The material well-being of a nation depends on the productivity of its workers. How much workers produce—the productivity of workers—is a function of how skilled they are in their various occupations, which is directly related to how good their education is. The fundamental determinant of a nation’s prosperity is the quantity and quality of its educational institutions.
India’s education system is arguably the worst among the major economies of the world. That’s not because Indians are remarkably natively incompetent to run educational institutions or have some special handicap that prevents them from becoming educated. It’s because they are prevented from creating world-class educational institutions in India and lack the opportunity to get an education that they are capable of. Continue reading “The Concluding Part — 3”
Prosperity is Downstream of Freedom
To understand why freedom matters for prosperity, we have to recognize that nobody is simultaneously all wise, all knowing, and all prescient. Our altruism, rationality and foresight are severely bounded.
Therefore we cannot predict with any certainty what people will figure out if they have the freedom to experiment in whatever field they are naturally inclined to do so. The progress that humanity achieves is a result of trial and error by people who could not have been identified in advance. We get to know of the eventual successes but only ex post; ex ante we can’t. We don’t learn about the failures but we can be certain that there must be many more of them than the successes.

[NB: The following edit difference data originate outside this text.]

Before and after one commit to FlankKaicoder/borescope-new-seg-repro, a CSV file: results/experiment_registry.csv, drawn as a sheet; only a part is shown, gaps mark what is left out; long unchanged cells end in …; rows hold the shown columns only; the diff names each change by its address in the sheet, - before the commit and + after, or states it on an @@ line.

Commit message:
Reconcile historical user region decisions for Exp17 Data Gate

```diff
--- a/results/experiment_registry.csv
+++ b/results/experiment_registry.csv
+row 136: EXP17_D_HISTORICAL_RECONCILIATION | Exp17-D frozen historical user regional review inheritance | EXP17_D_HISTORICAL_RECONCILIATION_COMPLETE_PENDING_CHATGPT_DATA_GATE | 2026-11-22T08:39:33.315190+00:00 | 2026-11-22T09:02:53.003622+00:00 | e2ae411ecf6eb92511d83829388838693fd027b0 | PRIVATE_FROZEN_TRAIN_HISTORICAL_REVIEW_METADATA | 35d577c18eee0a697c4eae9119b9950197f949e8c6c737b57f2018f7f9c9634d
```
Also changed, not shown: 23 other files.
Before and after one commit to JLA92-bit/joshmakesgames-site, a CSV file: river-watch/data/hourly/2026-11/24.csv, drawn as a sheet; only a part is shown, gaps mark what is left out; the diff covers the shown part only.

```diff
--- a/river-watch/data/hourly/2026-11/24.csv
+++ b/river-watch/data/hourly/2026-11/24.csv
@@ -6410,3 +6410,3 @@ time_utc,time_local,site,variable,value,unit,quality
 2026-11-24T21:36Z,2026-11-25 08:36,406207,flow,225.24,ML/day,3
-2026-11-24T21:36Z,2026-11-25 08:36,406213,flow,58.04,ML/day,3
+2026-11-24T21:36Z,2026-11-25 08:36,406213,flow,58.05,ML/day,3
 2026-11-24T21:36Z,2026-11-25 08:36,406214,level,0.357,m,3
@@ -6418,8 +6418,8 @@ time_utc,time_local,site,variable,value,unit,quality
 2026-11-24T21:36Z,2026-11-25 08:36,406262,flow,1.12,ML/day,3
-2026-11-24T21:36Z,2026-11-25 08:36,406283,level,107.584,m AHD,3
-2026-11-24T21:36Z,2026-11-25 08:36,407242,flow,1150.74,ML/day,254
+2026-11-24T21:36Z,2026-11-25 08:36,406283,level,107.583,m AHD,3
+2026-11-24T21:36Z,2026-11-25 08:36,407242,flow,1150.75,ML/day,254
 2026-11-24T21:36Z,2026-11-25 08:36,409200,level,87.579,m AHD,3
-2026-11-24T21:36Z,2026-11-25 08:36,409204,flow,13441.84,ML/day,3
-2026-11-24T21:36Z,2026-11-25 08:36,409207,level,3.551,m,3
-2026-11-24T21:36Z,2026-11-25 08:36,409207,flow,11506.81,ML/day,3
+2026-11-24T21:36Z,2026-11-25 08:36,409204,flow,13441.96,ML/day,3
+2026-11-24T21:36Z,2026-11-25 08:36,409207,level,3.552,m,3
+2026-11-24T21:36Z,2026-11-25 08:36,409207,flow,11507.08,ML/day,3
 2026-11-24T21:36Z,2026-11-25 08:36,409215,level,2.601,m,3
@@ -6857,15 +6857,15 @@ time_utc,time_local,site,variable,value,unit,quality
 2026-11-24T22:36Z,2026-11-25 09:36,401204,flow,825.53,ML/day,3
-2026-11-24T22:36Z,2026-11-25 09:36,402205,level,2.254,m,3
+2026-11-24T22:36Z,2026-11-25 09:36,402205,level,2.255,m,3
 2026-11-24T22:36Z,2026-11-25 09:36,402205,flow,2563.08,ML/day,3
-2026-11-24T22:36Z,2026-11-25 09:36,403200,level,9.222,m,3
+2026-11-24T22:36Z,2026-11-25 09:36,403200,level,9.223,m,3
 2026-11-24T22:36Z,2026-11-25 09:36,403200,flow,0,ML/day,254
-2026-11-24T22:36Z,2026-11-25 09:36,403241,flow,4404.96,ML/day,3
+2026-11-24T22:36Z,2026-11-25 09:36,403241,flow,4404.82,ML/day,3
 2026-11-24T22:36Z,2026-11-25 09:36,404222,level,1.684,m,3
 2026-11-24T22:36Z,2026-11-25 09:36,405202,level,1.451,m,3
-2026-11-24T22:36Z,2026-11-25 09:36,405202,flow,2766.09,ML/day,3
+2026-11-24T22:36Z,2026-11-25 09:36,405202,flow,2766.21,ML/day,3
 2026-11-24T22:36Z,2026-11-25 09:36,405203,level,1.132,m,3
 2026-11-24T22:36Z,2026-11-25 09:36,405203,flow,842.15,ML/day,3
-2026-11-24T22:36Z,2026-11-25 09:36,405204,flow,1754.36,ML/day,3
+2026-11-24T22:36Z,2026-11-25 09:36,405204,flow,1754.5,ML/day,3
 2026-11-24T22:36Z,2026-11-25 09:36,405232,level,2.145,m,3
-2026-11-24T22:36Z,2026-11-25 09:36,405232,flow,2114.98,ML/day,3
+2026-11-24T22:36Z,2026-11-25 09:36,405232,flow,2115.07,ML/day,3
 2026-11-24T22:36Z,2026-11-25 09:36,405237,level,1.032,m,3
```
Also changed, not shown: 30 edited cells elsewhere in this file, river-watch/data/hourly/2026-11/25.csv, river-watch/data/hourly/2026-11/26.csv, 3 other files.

That fact requires the philosophical stance of epistemic humility. We have to be humble because our knowledge is limited, not just about the future but about the past and present too. Continue reading “The Concluding Part — 2”